One sign of how seriously the government is taking the current economic crisis is its plan to raise billions of dollars through a new round of privatizations, including share offerings for a major shipping firm, Sovkomflot, and two state-owned oil companies, Rosneft and Bashneft. But these offerings may end up with the spoils going to Russia’s oligarchs and further accusations of corruption. As two Russian journalists observed: “Russian’s [sic] well-connected magnates may have to be cajoled into investing at a critical juncture for the economy, but could in the long term end up with valuable assets at bargain prices, leaving the Kremlin open to accusations of sweetheart deals.”

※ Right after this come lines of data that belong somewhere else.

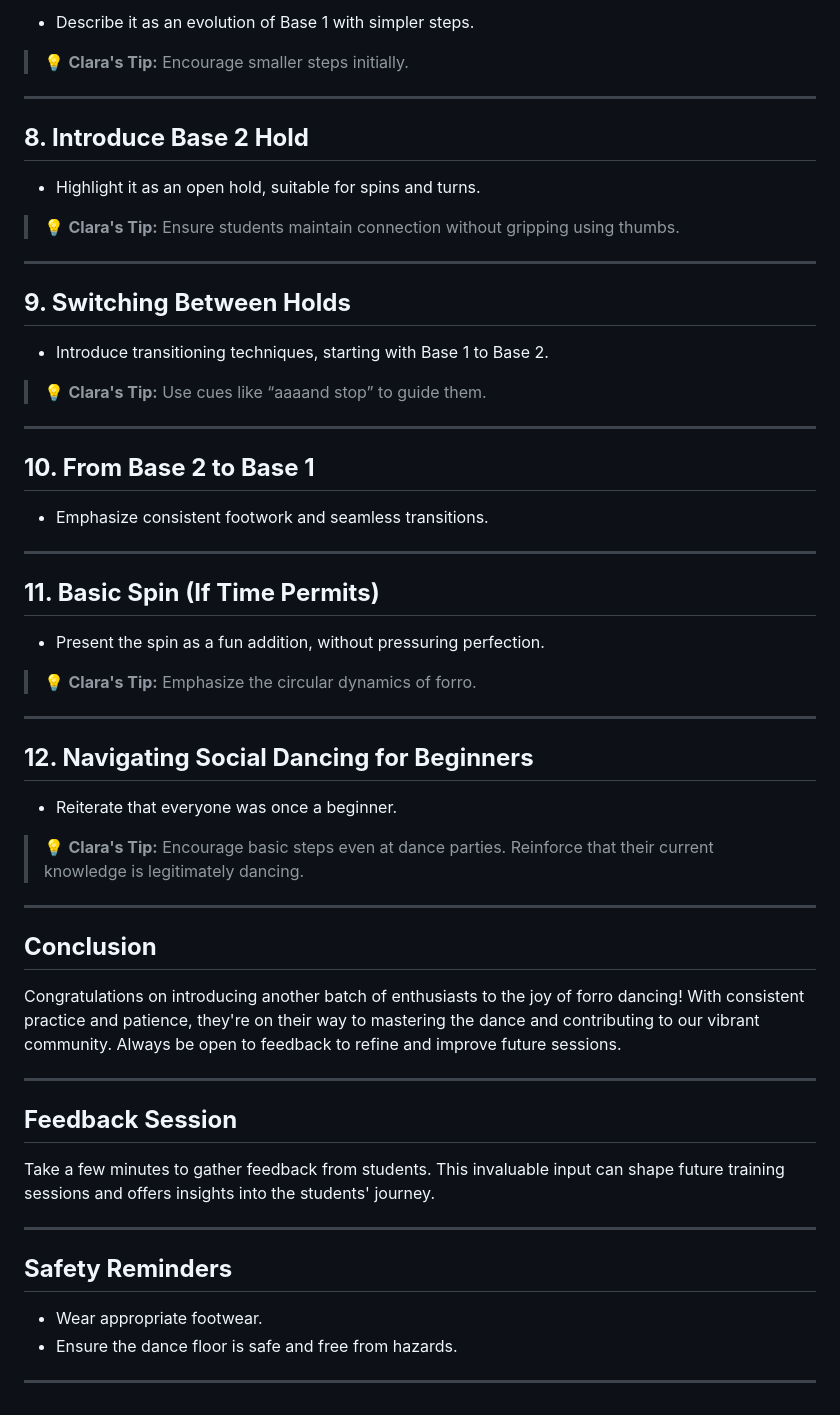
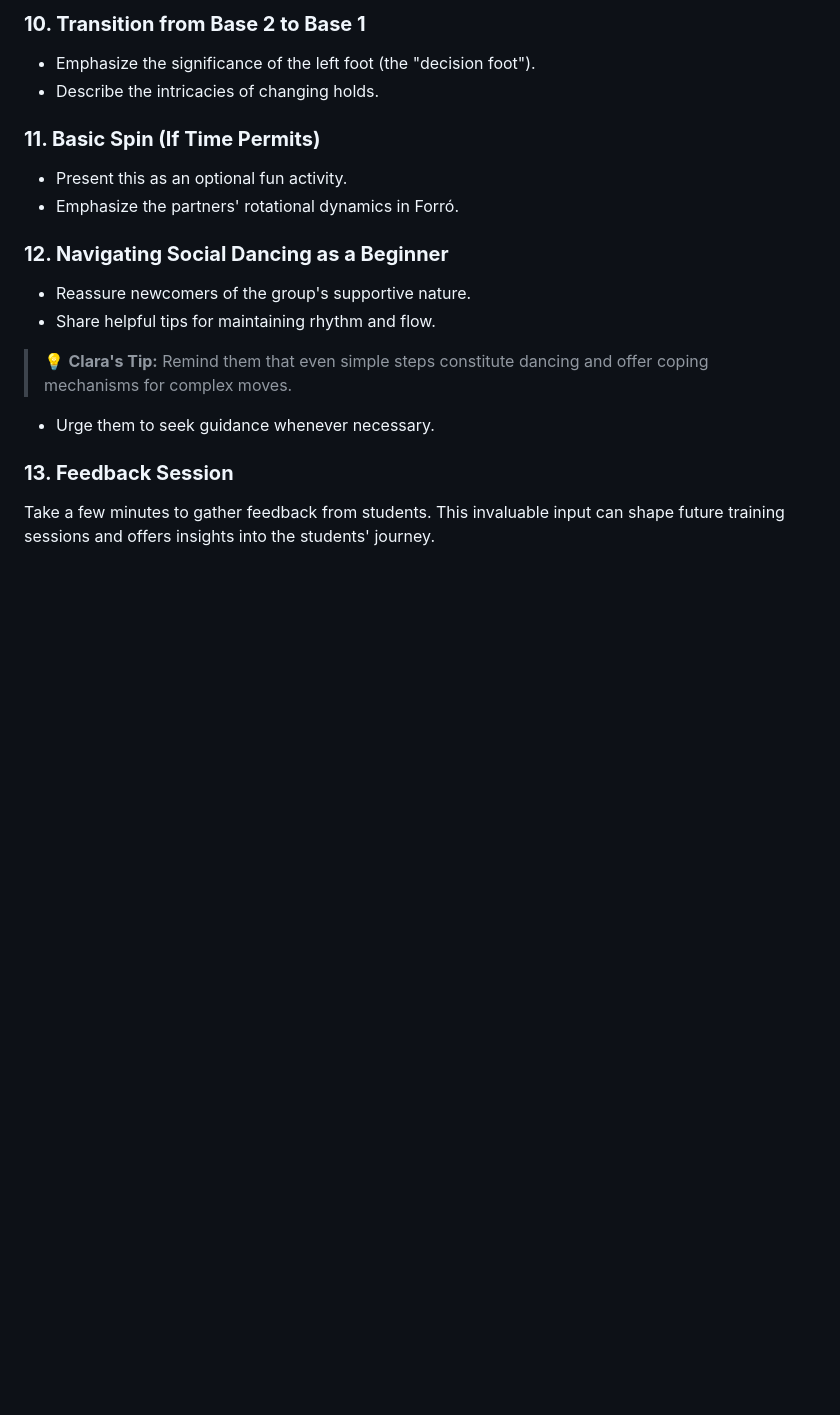
Before and after one commit to cemyld/FFA-notes, a Markdown page: vault/teaching.newcomers.md, the part around the change printed below. GitHub-like rendering; blank space fills up the shorter version.

```diff
--- a/vault/teaching.newcomers.md
+++ b/vault/teaching.newcomers.md
@@ -69,63 +81,23 @@ This guide aims to provide instructors with a structured approach to introducing
 
-- Describe it as an evolution of Base 1 with simpler steps.
+### **10. Transition from Base 2 to Base 1**
 
-> 💡 **Clara's Tip:** Encourage smaller steps initially.
+- Emphasize the significance of the left foot (the "decision foot").
+- Describe the intricacies of changing holds.
 
----
+### **11. Basic Spin (If Time Permits)**
 
-## **8. Introduce Base 2 Hold**
+- Present this as an optional fun activity.
+- Emphasize the partners' rotational dynamics in Forró.
 
-- Highlight it as an open hold, suitable for spins and turns.
+### **12. Navigating Social Dancing as a Beginner**
 
-> 💡 **Clara's Tip:** Ensure students maintain connection without gripping using thumbs.
+- Reassure newcomers of the group's supportive nature.
+- Share helpful tips for maintaining rhythm and flow.
 
----
+> 💡 **Clara's Tip:** Remind them that even simple steps constitute dancing and offer coping mechanisms for complex moves.
 
-## **9. Switching Between Holds**
+- Urge them to seek guidance whenever necessary.
 
-- Introduce transitioning techniques, starting with Base 1 to Base 2.
-
-> 💡 **Clara's Tip:** Use cues like “aaaand stop” to guide them.
-
----
-
-## **10. From Base 2 to Base 1**
-
-- Emphasize consistent footwork and seamless transitions.
-
----
-
-## **11. Basic Spin (If Time Permits)**
-
-- Present the spin as a fun addition, without pressuring perfection.
-
-> 💡 **Clara's Tip:** Emphasize the circular dynamics of forro.
-
----
-
-## **12. Navigating Social Dancing for Beginners**
-
-- Reiterate that everyone was once a beginner.
-
-> 💡 **Clara's Tip:** Encourage basic steps even at dance parties. Reinforce that their current knowledge is legitimately dancing.
-
----
-
-## **Conclusion**
-
-Congratulations on introducing another batch of enthusiasts to the joy of forro dancing! With consistent practice and patience, they're on their way to mastering the dance and contributing to our vibrant community. Always be open to feedback to refine and improve future sessions.
-
----
-
-## **Feedback Session**
+### **13. Feedback Session**
 
 Take a few minutes to gather feedback from students. This invaluable input can shape future training sessions and offers insights into the students' journey.
-
----
-
-## **Safety Reminders**
-
-- Wear appropriate footwear.
-- Ensure the dance floor is safe and free from hazards.
-
----
```
Also changed, not shown: other parts of vault/teaching.newcomers.md (+43 -31 lines).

How will all this affect Putin? Another recent Levada poll showed that 82 percent of Russians would vote for him if elections were held now. Pollster Gudkov explained: “Where do the ratings of Putin come from and what supports them? They rest on the illusion that somehow Putin can get us out of the crisis and continue on the course that brought economic well-being since 2000.” But presidential elections are not scheduled until March 2018. Will Putin be able to sustain the illusion until then?